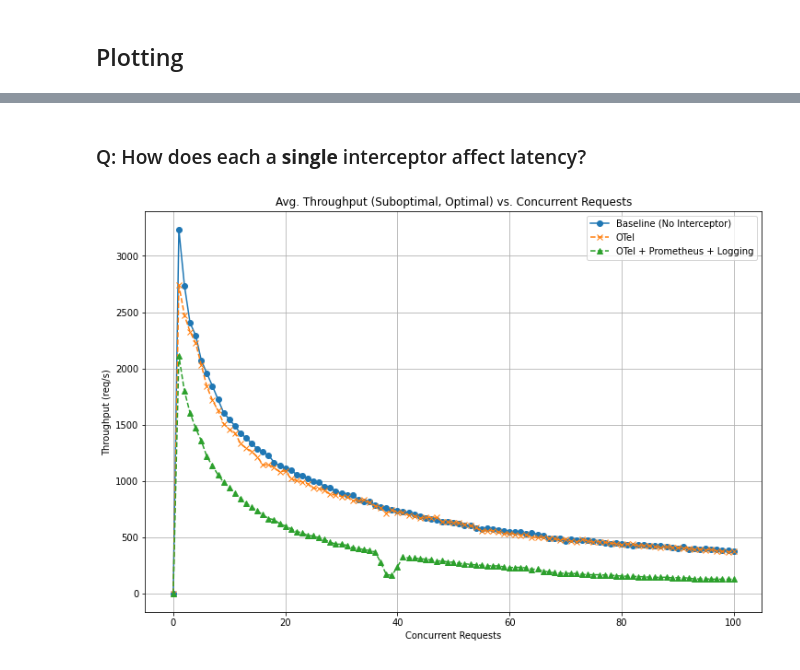
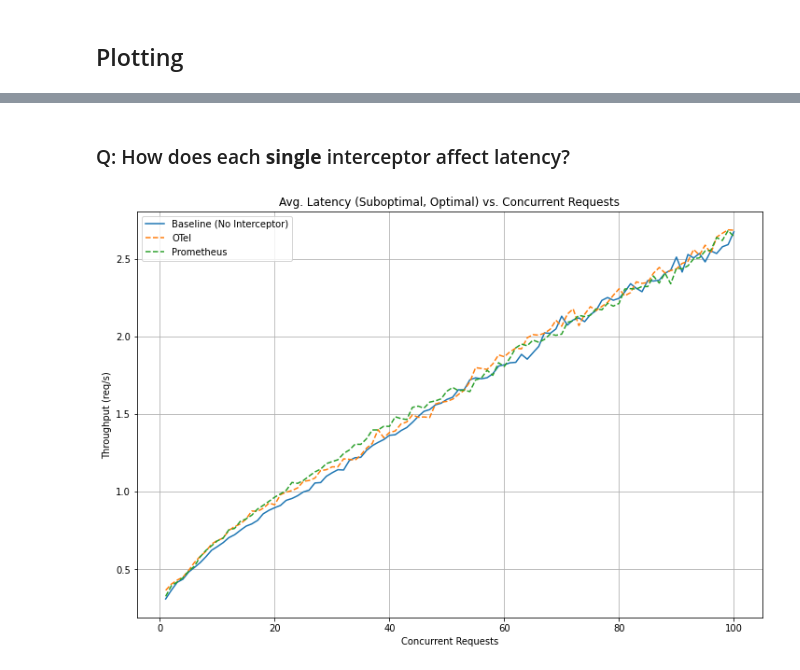
Before and after one commit to louisloechel/CloudServiceBenchmarking, a Jupyter notebook: analysis/analysis.ipynb, the cells around one changed output, grey strips where cells are left out. Cells and saved outputs as stored; diff of their text form; code cells hidden in the pictures.

```diff
--- a/analysis/analysis.ipynb
+++ b/analysis/analysis.ipynb
@@ -20,25 +20,25 @@ import seaborn as sns
 
 result_000 = '../results/results_000.csv'   # no interceptor
 result_001 = '../results/results_001.csv'   # Open Telemetry
-#result_010 = '../results/results_010.csv'   # Prometheus
-#result_011 = '../results/results_011.csv'   # Open Telemetry + Prometheus
+result_010 = '../results/results_010.csv'   # Prometheus
+result_011 = '../results/results_011.csv'   # Open Telemetry + Prometheus
 #result_100 = '../results/results_100.csv'   # Logging
 #result_101 = '../results/results_101.csv'   # Open Telemetry + Logging
-#result_110 = '../results/results_110.csv'   # Prometheus + Logging
+result_110 = '../results/results_110.csv'   # Prometheus + Logging
 result_111 = '../results/results_111.csv'   # Open Telemetry + Prometheus + Logging
 
 results = [result_000, result_001, result_111]
 
 data_000 = pd.read_csv(result_000)
 data_001 = pd.read_csv(result_001)
-#data_010 = pd.read_csv(result_010)
-#data_011 = pd.read_csv(result_011)
+data_010 = pd.read_csv(result_010)
+data_011 = pd.read_csv(result_011)
 #data_100 = pd.read_csv(result_100)
 #data_101 = pd.read_csv(result_101)
-#data_110 = pd.read_csv(result_110)
+data_110 = pd.read_csv(result_110)
 data_111 = pd.read_csv(result_111)
 
-datasets = [data_000, data_001, data_111]
+datasets = [data_000, data_001, data_010, data_011, data_111]
 
 # -------------- cleaning data -------------- #
 
@@ -52,10 +52,9 @@ def convert_latency_to_ms(latency_str):
         return 0
 
 # Apply the function to Min and Max Latency columns
-for dataset in datasets:
-    data = dataset
-    # remove the second row of each dataset
-    data = data.drop([1])
+for data in datasets:
+    # remove the row of zeroes at the beginning (warmup/init)
+    data.drop([0], inplace=True)
 
     data['Average Latency'] = data['Average Latency'].apply(convert_latency_to_ms)
     data['Max Latency'] = data['Max Latency'].apply(convert_latency_to_ms)
@@ -67,17 +95,18 @@ for dataset in datasets:
 # %% [markdown]
-### Q: How does each a **single** interceptor affect latency?
+### Q: How does each **single** interceptor affect latency?
 # %%
 plt.figure(figsize=(12, 8))
-plt.plot(data_000['Concurrent Requests'], data_000['Avg. Throughput req/s'], marker='o', label='Baseline (No Interceptor)')
-plt.plot(data_001['Concurrent Requests'], data_001['Avg. Throughput req/s'], marker='x', linestyle='--', label='OTel')
-plt.plot(data_111['Concurrent Requests'], data_111['Avg. Throughput req/s'], marker='^', linestyle='--', label='OTel + Prometheus + Logging')
+plt.plot(data_000['Concurrent Requests'], data_000['Average Latency'],  label='Baseline (No Interceptor)') #marker='o',
+plt.plot(data_001['Concurrent Requests'], data_001['Average Latency'],  linestyle='--', label='OTel') #marker='x',
+plt.plot(data_010['Concurrent Requests'], data_010['Average Latency'],  linestyle='--', label='Prometheus') #marker='^',
+#plt.plot(data_100['Concurrent Requests'], data_100['Average Latency'], marker='s', linestyle='--', label='Logging')
 
-plt.title('Avg. Throughput (Suboptimal, Optimal) vs. Concurrent Requests')
+plt.title('Avg. Latency (Suboptimal, Optimal) vs. Concurrent Requests')
 plt.xlabel('Concurrent Requests')
 plt.ylabel('Throughput (req/s)')
 # plt.yticks(np.arange(0, 1, 0.1))
 plt.legend()
 plt.grid(True)
 plt.show()
 # %% [output]
-[figure, old version]
+[figure, new version]
```
Also changed, not shown: parts of 3 cells of this notebook.
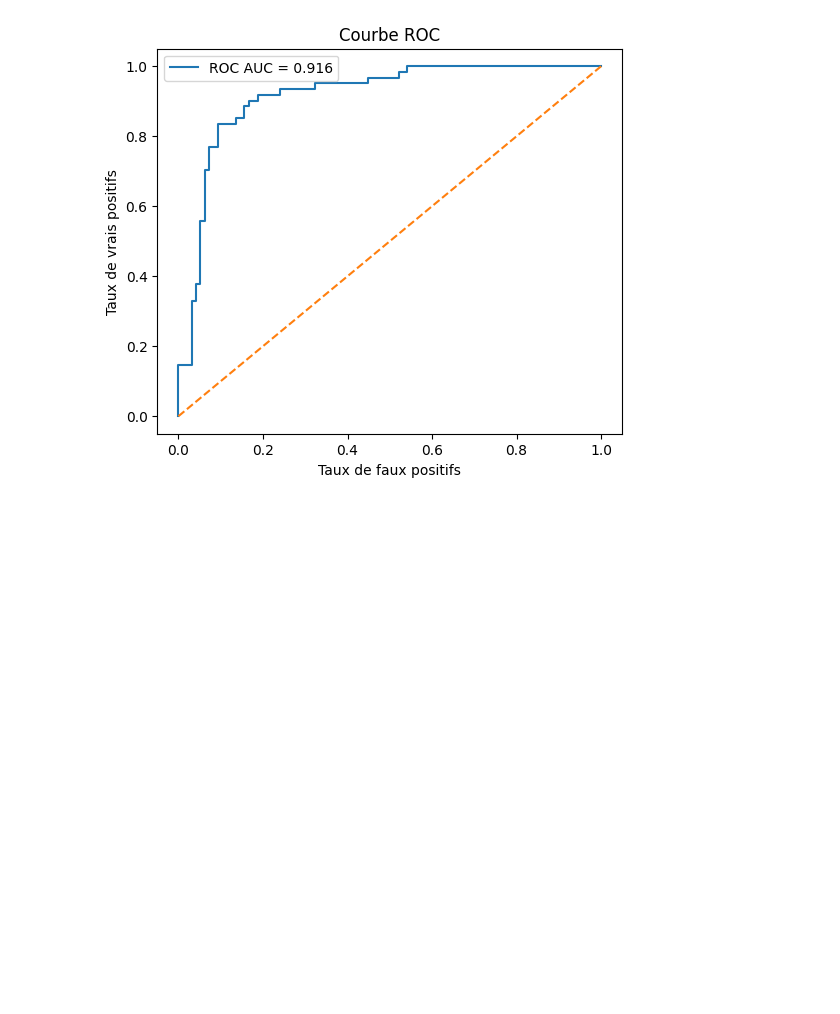
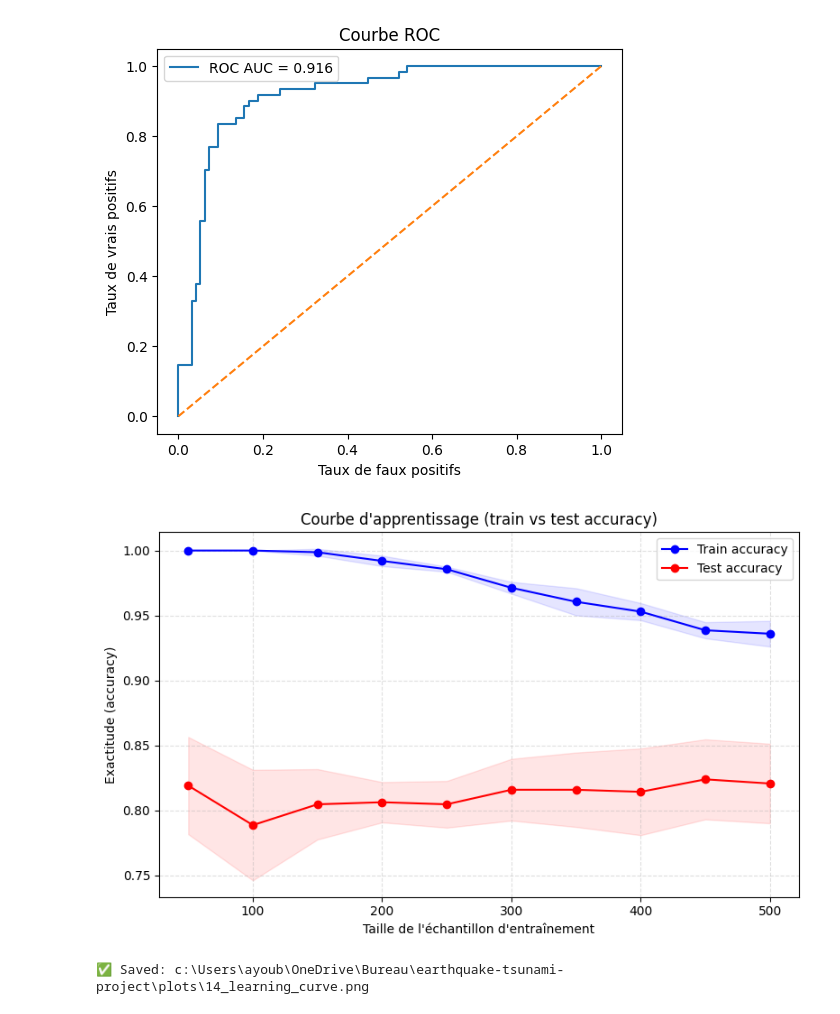
Before and after one commit to ayoub1999hannachi/earthquake-tsunami, a Jupyter notebook: notebooks/earthquake-tsunami.ipynb, the cells around one changed output. Cells and saved outputs as stored; diff of their text form; code cells hidden in the pictures; blank space fills up the shorter version.

Commit message:
feat: add learning curve to compare train and test accuracy for Random Forest
- Implemented learning_curve for model evaluation
- Plotted training vs test accuracy with confidence intervals

```diff
--- a/notebooks/earthquake-tsunami.ipynb
+++ b/notebooks/earthquake-tsunami.ipynb
@@ -239,3 +239,36 @@ plt.legend()
 # %% [output]
 <matplotlib.legend.Legend at 0x...>
 [figure]
+# %%
+from sklearn.model_selection import learning_curve
+
+# --- Generate learning curves (accuracy vs training size) ---
+train_sizes, train_scores, test_scores = learning_curve(
+    rf, X_train_scaled, y_train,
+    cv=5,
+    scoring='accuracy',
+    n_jobs=-1,
+    train_sizes=np.linspace(0.1, 1.0, 10),
+    random_state=42
+)
+
+# --- Compute mean and std ---
+train_mean = np.mean(train_scores, axis=1)
+train_std = np.std(train_scores, axis=1)
+test_mean = np.mean(test_scores, axis=1)
+test_std = np.std(test_scores, axis=1)
+
+# --- Plot ---
+fig = plt.figure(figsize=(8,5))
+plt.plot(train_sizes, train_mean, 'o-', color='blue', label='Train accuracy')
+plt.plot(train_sizes, test_mean, 'o-', color='red', label='Test accuracy')
+plt.fill_between(train_sizes, train_mean - train_std, train_mean + train_std, alpha=0.1, color='blue')
+plt.fill_between(train_sizes, test_mean - test_std, test_mean + test_std, alpha=0.1, color='red')
+plt.title("Courbe d'apprentissage (train vs test accuracy)")
+plt.xlabel("Taille de l'échantillon d'entraînement")
+plt.ylabel("Exactitude (accuracy)")
+plt.legend()
+plt.grid(True, linestyle='--', alpha=0.4)
+# %% [output]
+[figure, added]
+✅ Saved: c:\Users\ayoub\OneDrive\Bureau\earthquake-tsunami-project\plots\14_learning_curve.png
```
Also changed, not shown: 1 other file.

^^^^^^^^^^^^^^^^

Please output all of the data exactly as given, omitting any images it holds.

Before and after one commit to louisloechel/CloudServiceBenchmarking, a Jupyter notebook: analysis/analysis.ipynb, the cells around one changed output, grey strips where cells are left out. Cells and saved outputs as stored; diff of their text form; code cells hidden in the pictures.

```diff
--- a/analysis/analysis.ipynb
+++ b/analysis/analysis.ipynb
@@ -20,25 +20,25 @@ import seaborn as sns
 
 result_000 = '../results/results_000.csv'   # no interceptor
 result_001 = '../results/results_001.csv'   # Open Telemetry
-#result_010 = '../results/results_010.csv'   # Prometheus
-#result_011 = '../results/results_011.csv'   # Open Telemetry + Prometheus
+result_010 = '../results/results_010.csv'   # Prometheus
+result_011 = '../results/results_011.csv'   # Open Telemetry + Prometheus
 #result_100 = '../results/results_100.csv'   # Logging
 #result_101 = '../results/results_101.csv'   # Open Telemetry + Logging
-#result_110 = '../results/results_110.csv'   # Prometheus + Logging
+result_110 = '../results/results_110.csv'   # Prometheus + Logging
 result_111 = '../results/results_111.csv'   # Open Telemetry + Prometheus + Logging
 
 results = [result_000, result_001, result_111]
 
 data_000 = pd.read_csv(result_000)
 data_001 = pd.read_csv(result_001)
-#data_010 = pd.read_csv(result_010)
-#data_011 = pd.read_csv(result_011)
+data_010 = pd.read_csv(result_010)
+data_011 = pd.read_csv(result_011)
 #data_100 = pd.read_csv(result_100)
 #data_101 = pd.read_csv(result_101)
-#data_110 = pd.read_csv(result_110)
+data_110 = pd.read_csv(result_110)
 data_111 = pd.read_csv(result_111)
 
-datasets = [data_000, data_001, data_111]
+datasets = [data_000, data_001, data_010, data_011, data_111]
 
 # -------------- cleaning data -------------- #
 
@@ -52,10 +52,9 @@ def convert_latency_to_ms(latency_str):
         return 0
 
 # Apply the function to Min and Max Latency columns
-for dataset in datasets:
-    data = dataset
-    # remove the second row of each dataset
-    data = data.drop([1])
+for data in datasets:
+    # remove the row of zeroes at the beginning (warmup/init)
+    data.drop([0], inplace=True)
 
     data['Average Latency'] = data['Average Latency'].apply(convert_latency_to_ms)
     data['Max Latency'] = data['Max Latency'].apply(convert_latency_to_ms)
@@ -67,17 +95,18 @@ for dataset in datasets:
 # %% [markdown]
-### Q: How does each a **single** interceptor affect latency?
+### Q: How does each **single** interceptor affect latency?
 # %%
 plt.figure(figsize=(12, 8))
-plt.plot(data_000['Concurrent Requests'], data_000['Avg. Throughput req/s'], marker='o', label='Baseline (No Interceptor)')
-plt.plot(data_001['Concurrent Requests'], data_001['Avg. Throughput req/s'], marker='x', linestyle='--', label='OTel')
-plt.plot(data_111['Concurrent Requests'], data_111['Avg. Throughput req/s'], marker='^', linestyle='--', label='OTel + Prometheus + Logging')
+plt.plot(data_000['Concurrent Requests'], data_000['Average Latency'],  label='Baseline (No Interceptor)') #marker='o',
+plt.plot(data_001['Concurrent Requests'], data_001['Average Latency'],  linestyle='--', label='OTel') #marker='x',
+plt.plot(data_010['Concurrent Requests'], data_010['Average Latency'],  linestyle='--', label='Prometheus') #marker='^',
+#plt.plot(data_100['Concurrent Requests'], data_100['Average Latency'], marker='s', linestyle='--', label='Logging')
 
-plt.title('Avg. Throughput (Suboptimal, Optimal) vs. Concurrent Requests')
+plt.title('Avg. Latency (Suboptimal, Optimal) vs. Concurrent Requests')
 plt.xlabel('Concurrent Requests')
 plt.ylabel('Throughput (req/s)')
 # plt.yticks(np.arange(0, 1, 0.1))
 plt.legend()
 plt.grid(True)
 plt.show()
 # %% [output]
-[figure, old version]
+[figure, new version]
```
Also changed, not shown: parts of 3 cells of this notebook.
Before and after one commit to ayoub1999hannachi/earthquake-tsunami, a Jupyter notebook: notebooks/earthquake-tsunami.ipynb, the cells around one changed output. Cells and saved outputs as stored; diff of their text form; code cells hidden in the pictures; blank space fills up the shorter version.

Commit message:
feat: add learning curve to compare train and test accuracy for Random Forest
- Implemented learning_curve for model evaluation
- Plotted training vs test accuracy with confidence intervals

```diff
--- a/notebooks/earthquake-tsunami.ipynb
+++ b/notebooks/earthquake-tsunami.ipynb
@@ -239,3 +239,36 @@ plt.legend()
 # %% [output]
 <matplotlib.legend.Legend at 0x...>
 [figure]
+# %%
+from sklearn.model_selection import learning_curve
+
+# --- Generate learning curves (accuracy vs training size) ---
+train_sizes, train_scores, test_scores = learning_curve(
+    rf, X_train_scaled, y_train,
+    cv=5,
+    scoring='accuracy',
+    n_jobs=-1,
+    train_sizes=np.linspace(0.1, 1.0, 10),
+    random_state=42
+)
+
+# --- Compute mean and std ---
+train_mean = np.mean(train_scores, axis=1)
+train_std = np.std(train_scores, axis=1)
+test_mean = np.mean(test_scores, axis=1)
+test_std = np.std(test_scores, axis=1)
+
+# --- Plot ---
+fig = plt.figure(figsize=(8,5))
+plt.plot(train_sizes, train_mean, 'o-', color='blue', label='Train accuracy')
+plt.plot(train_sizes, test_mean, 'o-', color='red', label='Test accuracy')
+plt.fill_between(train_sizes, train_mean - train_std, train_mean + train_std, alpha=0.1, color='blue')
+plt.fill_between(train_sizes, test_mean - test_std, test_mean + test_std, alpha=0.1, color='red')
+plt.title("Courbe d'apprentissage (train vs test accuracy)")
+plt.xlabel("Taille de l'échantillon d'entraînement")
+plt.ylabel("Exactitude (accuracy)")
+plt.legend()
+plt.grid(True, linestyle='--', alpha=0.4)
+# %% [output]
+[figure, added]
+✅ Saved: c:\Users\ayoub\OneDrive\Bureau\earthquake-tsunami-project\plots\14_learning_curve.png
```
Also changed, not shown: 1 other file.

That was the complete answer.